Keep only those lines of the records that include the string "append".
[[ ENTRIES PROVIDED, beginning ]]
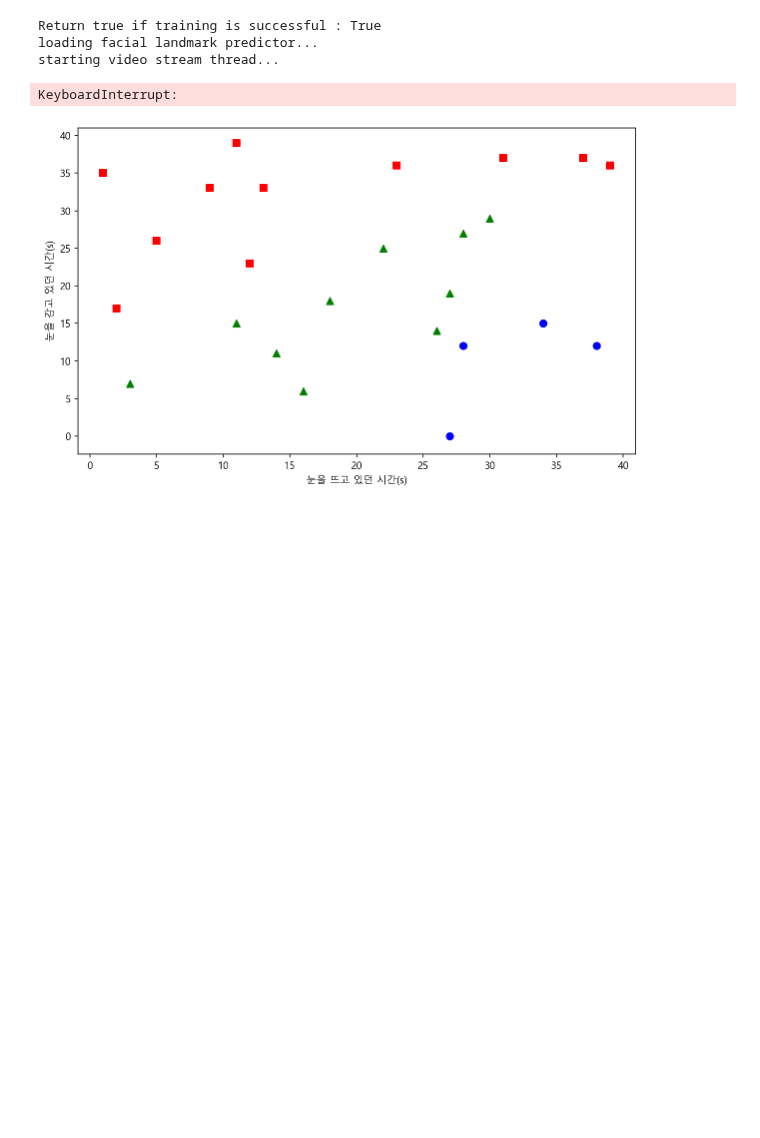
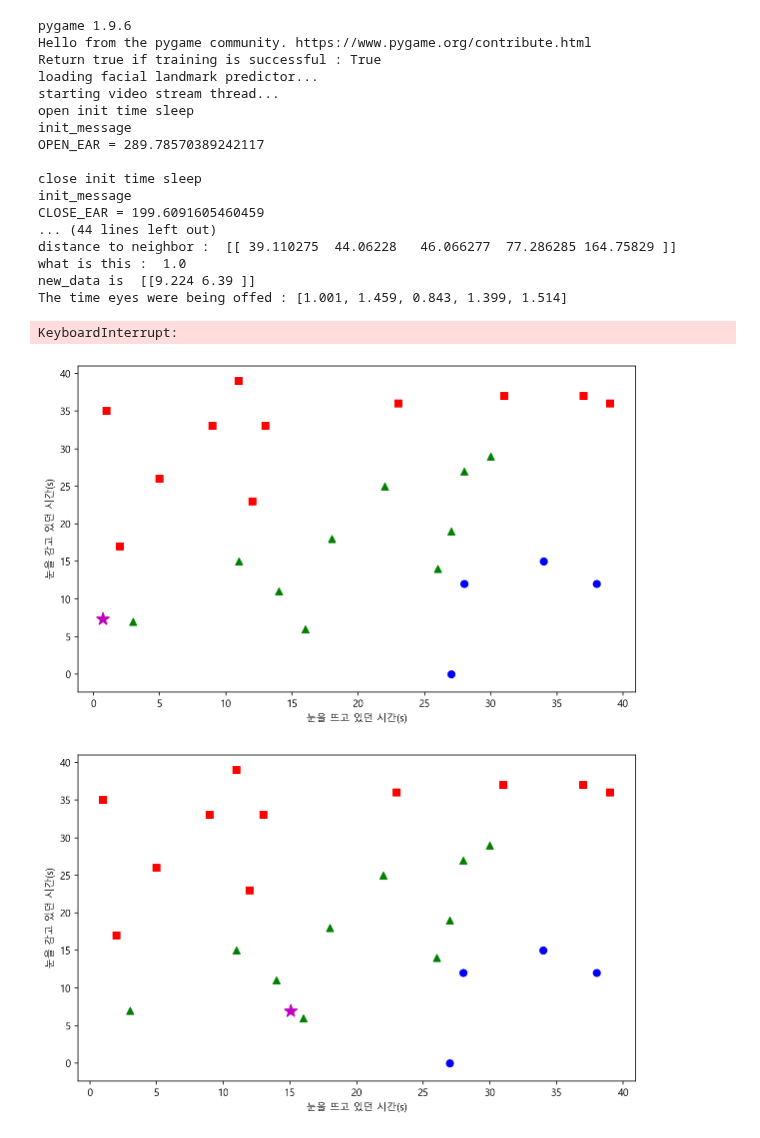
Before and after one commit to jeongnamho/AI, a Jupyter notebook: Projects/2. detecting_the_driver's_drowsiness/drowsiness_detector.ipynb, the cells around one changed output. Saved outputs shown, nothing was run; the diff lists cells and outputs as text; code cells hidden in the pictures; blank space fills up the shorter version.

```diff
--- a/Projects/2. detecting_the_driver's_drowsiness/drowsiness_detector.ipynb
+++ b/Projects/2. detecting_the_driver's_drowsiness/drowsiness_detector.ipynb
@@ -60,8 +60,12 @@ def init_close_ear() :
         ear_list.append(both_ear)
         time.sleep(1)
     CLOSE_EAR = sum(ear_list) / len(ear_list)
+
     global EAR_THRESH
-    EAR_THRESH = (((OPEN_EAR - CLOSE_EAR) / 2) + CLOSE_EAR) #EAR_THRESH means 50% of the being opened eyes state
+    EAR_THRESH = (OPEN_EAR + CLOSE_EAR) / 2 #EAR_THRESH means 50% of the being opened eyes state
+
+#     EAR_THRESH = (((OPEN_EAR - CLOSE_EAR) / 2) + CLOSE_EAR) #EAR_THRESH means 50% of the being opened eyes state
+    EAR_THRESH = (OPEN_EAR + CLOSE_EAR) / 2 #EAR_THRESH means 50% of the being opened eyes state
     #print("close list =", ear_list)
     print("CLOSE_EAR =", CLOSE_EAR, "\n")
     print("The last EAR_THRESH's value :",EAR_THRESH, "\n")
@@ -192,7 +196,6 @@ while True:
                     print("ALARM {0}".format(ALARM_COUNT))  # 알람 카운트 print하기
                     print("The time eyes is being opened before the alarm went off :", OPENED_EYES_TIME)  # 눈 떠있는 시간 print
                     print("closing time :", closing_time)  # 눈 감은 시간 print
-#                     test_data.append([22, 5])
                     test_data.append([OPENED_EYES_TIME, round(closing_time*10,3)])   # test_data에 눈 뜬 시간과 (감은시간*10) 추가
                     result = mtd.run([OPENED_EYES_TIME, closing_time*10], power, nomal, short) # (판단) 졸음 3가지 레벨 중 하나
                     result
@@ -202,31 +205,46 @@ while True:
                     t.start()
 
         else :  # both_ear >= EAR_THRESH 인 경우는 아래 처럼 초기화
             COUNTER = 0
             TIMER_FLAG = False
             RUNNING_TIME = 0
 
             if ALARM_FLAG : # ALARM_FLAG가 TRUE일때(즉, 163번째 라인의 코드가 활성화 했을 때, 즉, 처음 촬영시기 말고)
                 end_closing = timeit.default_timer()  # end_closing에 시각 측정
                 closed_eyes_time.append(round((end_closing-start_closing),3))
                 print("The time eyes were being offed :", closed_eyes_time)  # 눈 감았던 시간 측정
 
             ALARM_FLAG = False   # ALARM_FLAG 초기화
 
         # EAR을 영상에 삽입
         cv2.putText(frame, "EAR : {:.2f}".format(both_ear), (300,130), cv2.FONT_HERSHEY_SIMPLEX, 0.5, (200,30,20), 2)
 
     cv2.imshow("Frame",frame)
     key = cv2.waitKey(1) & 0xFF
 
     if key == ord("q"):
         break
 
 cv2.destroyAllWindows()
 vs.stop()
 # %% [output]
+pygame 1.9.6
+Hello from the pygame community. https://www.pygame.org/contribute.html
 Return true if training is successful : True
 loading facial landmark predictor...
 starting video stream thread...
+open init time sleep
+init_message
+OPEN_EAR = 289.78570389242117
+
+close init time sleep
+init_message
+CLOSE_EAR = 199.6091605460459
+... (44 lines left out)
+distance to neighbor :  [[ 39.110275  44.06228   46.066277  77.286285 164.75829 ]]
+what is this :  1.0
+new_data is  [[9.224 6.39 ]]
+The time eyes were being offed : [1.001, 1.459, 0.843, 1.399, 1.514]
 KeyboardInterrupt:
-[figure, old version]
+[figure, new version]
+[figure, added]
```
Also changed, not shown: parts of 1 cell of this notebook, 1 other file.
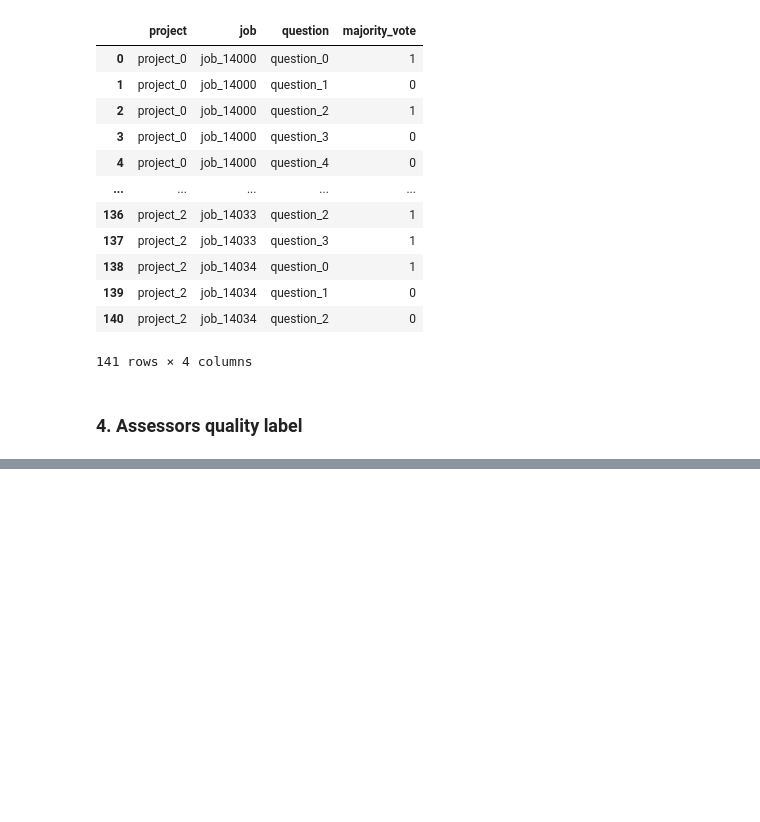
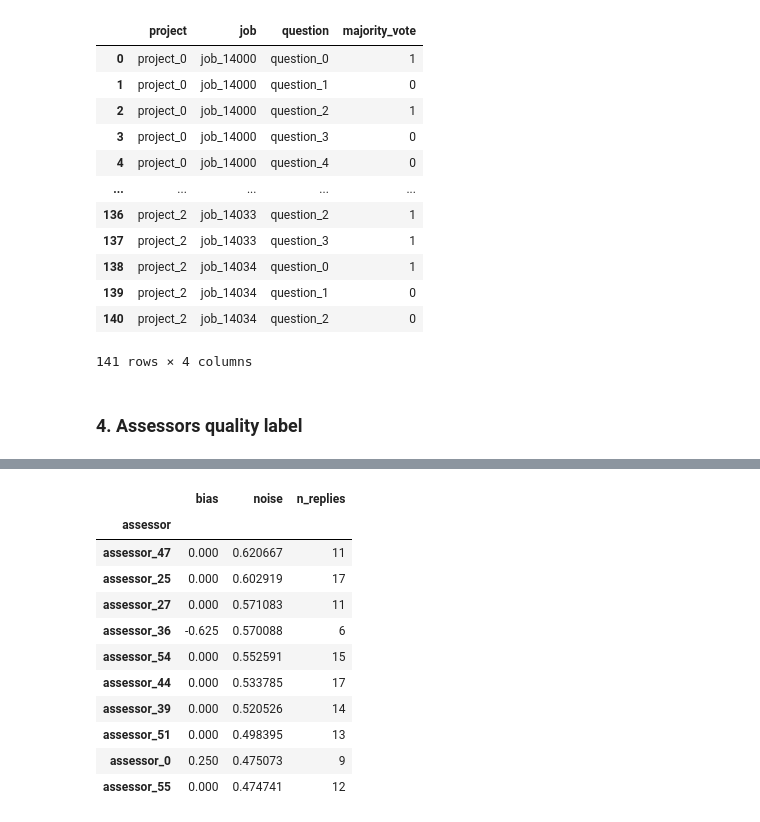
Before and after one commit to bourgeois-radical/leetcode-msps, a Jupyter notebook: pandas/groupby_agg/annotator_agreement_scoring/solution.ipynb, the cells around one changed output, grey strips where cells are left out. Saved outputs shown, nothing was run; the diff lists cells and outputs as text; code cells hidden in the pictures; blank space fills up the shorter version.

```diff
--- a/pandas/groupby_agg/annotator_agreement_scoring/solution.ipynb
+++ b/pandas/groupby_agg/annotator_agreement_scoring/solution.ipynb
@@ -305,0 +401,3 @@ majority.reset_index(name="majority_vote")
+# %%
+df = df[df["grp_n"] > 1]  # drop questions with only one assessor
+# since there is no peer to compare against
@@ -305,0 +415,20 @@ majority.reset_index(name="majority_vote")
+# %%
+quality = (
+    df.groupby("assessor")["dev"]
+    .agg(bias="median", noise="std", n_replies="count")
+    .sort_values("noise", ascending=False)  # worst at top
+)
+quality.head(10)
+# %% [output]
+|  | bias | noise | n_replies |
+| assessor |  |  |  |
+| assessor_47 | 0.000 | 0.620667 | 11 |
+| assessor_25 | 0.000 | 0.602919 | 17 |
+| assessor_27 | 0.000 | 0.571083 | 11 |
+| assessor_36 | -0.625 | 0.570088 | 6 |
+| assessor_54 | 0.000 | 0.552591 | 15 |
+| assessor_44 | 0.000 | 0.533785 | 17 |
+| assessor_39 | 0.000 | 0.520526 | 14 |
+| assessor_51 | 0.000 | 0.498395 | 13 |
+| assessor_0 | 0.250 | 0.475073 | 9 |
+| assessor_55 | 0.000 | 0.474741 | 12 |
```
Also changed, not shown: parts of 20 cells of this notebook.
[[ ENTRIES PROVIDED, end ]]
▸ **OUTPUT OF THE TASK**
         ear_list.append(both_ear)
-#                     test_data.append([22, 5])
                     test_data.append([OPENED_EYES_TIME, round(closing_time*10,3)])   # test_data에 눈 뜬 시간과 (감은시간*10) 추가
                 closed_eyes_time.append(round((end_closing-start_closing),3))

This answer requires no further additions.